Geographic and Socioeconomic Disparities in Major Lower Extremity Amputation Rates in Metropolitan Areas
Rates of major lower extremity amputation in patients with peripheral artery disease are higher in rural communities with markers of low socioeconomic status, but most Americans live in metropolitan areas. Whether amputation rates vary within US metropolitan areas is unclear, as are characteristics of high amputation rate urban communities.
In metropolitan areas, where most individuals undergoing lower extremity amputation live, markers of lower socioeconomic status and Black race were associated with higher rates of major lower extremity amputation.
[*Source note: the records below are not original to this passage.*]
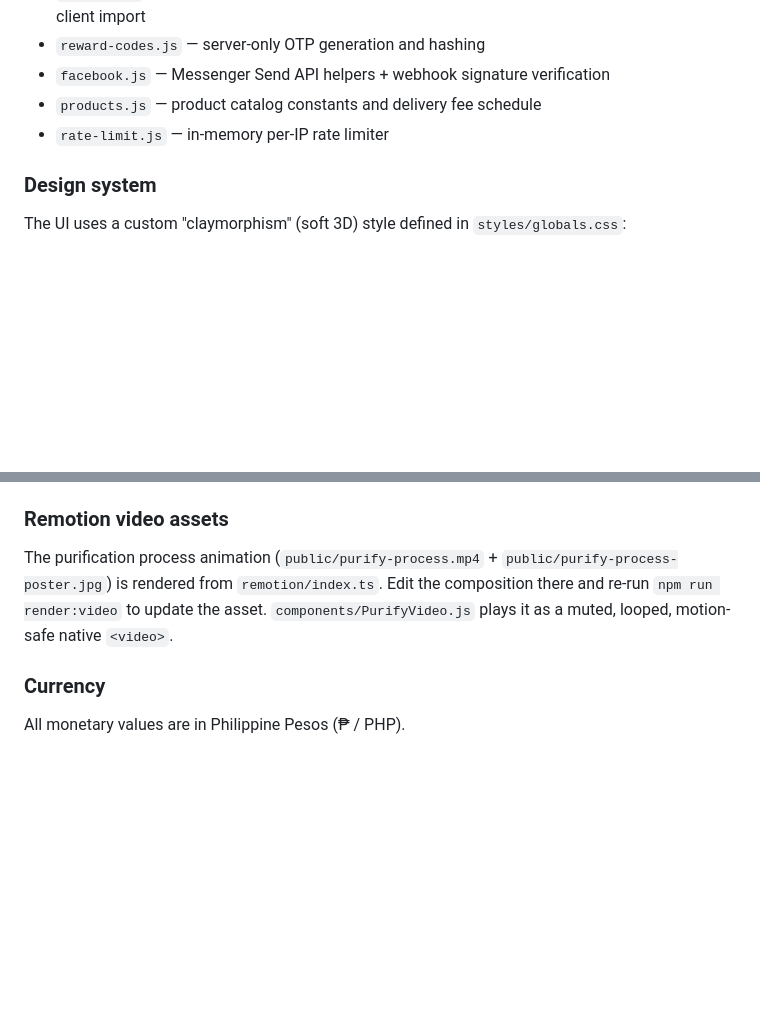
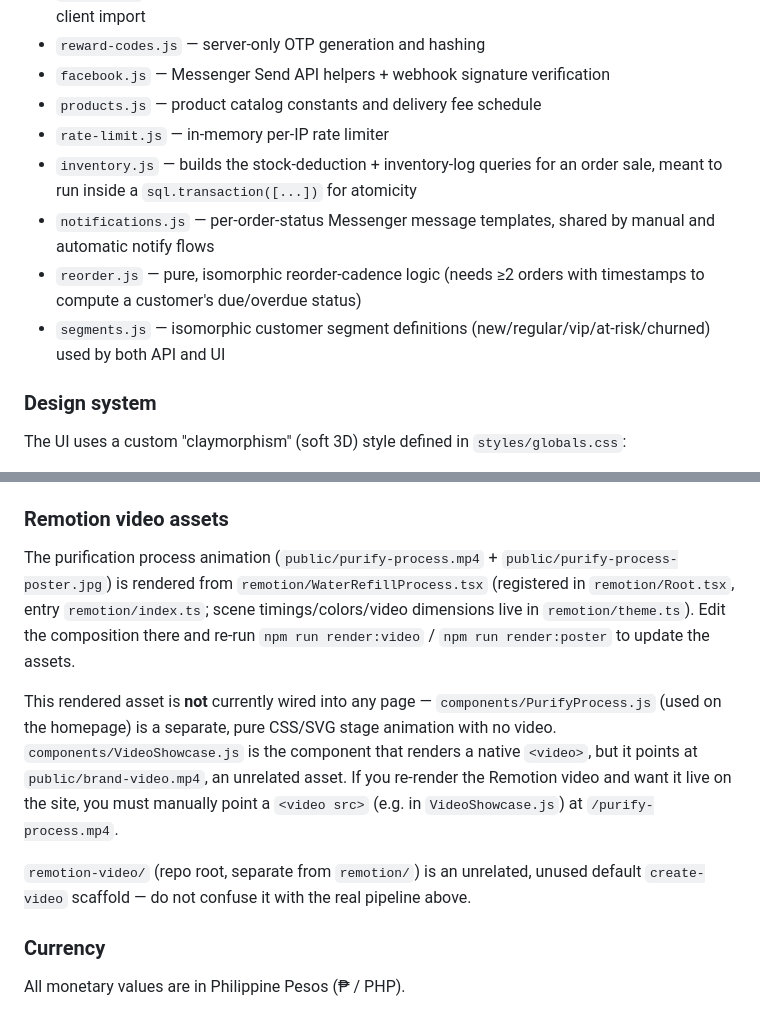
Before and after one commit to nexusuper/CLEAR-FLOW, a Markdown page: CLAUDE.md, 2 parts joined by grey strips. Rendered like a GitHub page; blank space fills up the shorter version.

```diff
--- a/CLAUDE.md
+++ b/CLAUDE.md
@@ -73,6 +87,10 @@ Public routes follow: `initDb()` → rate limit → Zod validation → SQL. Admi
 - `facebook.js` — Messenger Send API helpers + webhook signature verification
 - `products.js` — product catalog constants and delivery fee schedule
 - `rate-limit.js` — in-memory per-IP rate limiter
+- `inventory.js` — builds the stock-deduction + inventory-log queries for an order sale, meant to run inside a `sql.transaction([...])` for atomicity
+- `notifications.js` — per-order-status Messenger message templates, shared by manual and automatic notify flows
+- `reorder.js` — pure, isomorphic reorder-cadence logic (needs ≥2 orders with timestamps to compute a customer's due/overdue status)
+- `segments.js` — isomorphic customer segment definitions (new/regular/vip/at-risk/churned) used by both API and UI
 
 ### Design system
 
@@ -101,7 +119,11 @@ See `.env.example` for all required vars. Key ones:
 
 ### Remotion video assets
 
-The purification process animation (`public/purify-process.mp4` + `public/purify-process-poster.jpg`) is rendered from `remotion/index.ts`. Edit the composition there and re-run `npm run render:video` to update the asset. `components/PurifyVideo.js` plays it as a muted, looped, motion-safe native `<video>`.
+The purification process animation (`public/purify-process.mp4` + `public/purify-process-poster.jpg`) is rendered from `remotion/WaterRefillProcess.tsx` (registered in `remotion/Root.tsx`, entry `remotion/index.ts`; scene timings/colors/video dimensions live in `remotion/theme.ts`). Edit the composition there and re-run `npm run render:video` / `npm run render:poster` to update the assets.
+
+This rendered asset is **not** currently wired into any page — `components/PurifyProcess.js` (used on the homepage) is a separate, pure CSS/SVG stage animation with no video. `components/VideoShowcase.js` is the component that renders a native `<video>`, but it points at `public/brand-video.mp4`, an unrelated asset. If you re-render the Remotion video and want it live on the site, you must manually point a `<video src>` (e.g. in `VideoShowcase.js`) at `/purify-process.mp4`.
+
+`remotion-video/` (repo root, separate from `remotion/`) is an unrelated, unused default `create-video` scaffold — do not confuse it with the real pipeline above.
 
 ### Currency
 
```
Also changed, not shown: other parts of CLAUDE.md (+16 -2 lines).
Development of community‐based tools for peripheral artery disease diagnosis and management targeted to communities with high amputation rates in urban areas may help reduce inequities in peripheral artery disease outcomes.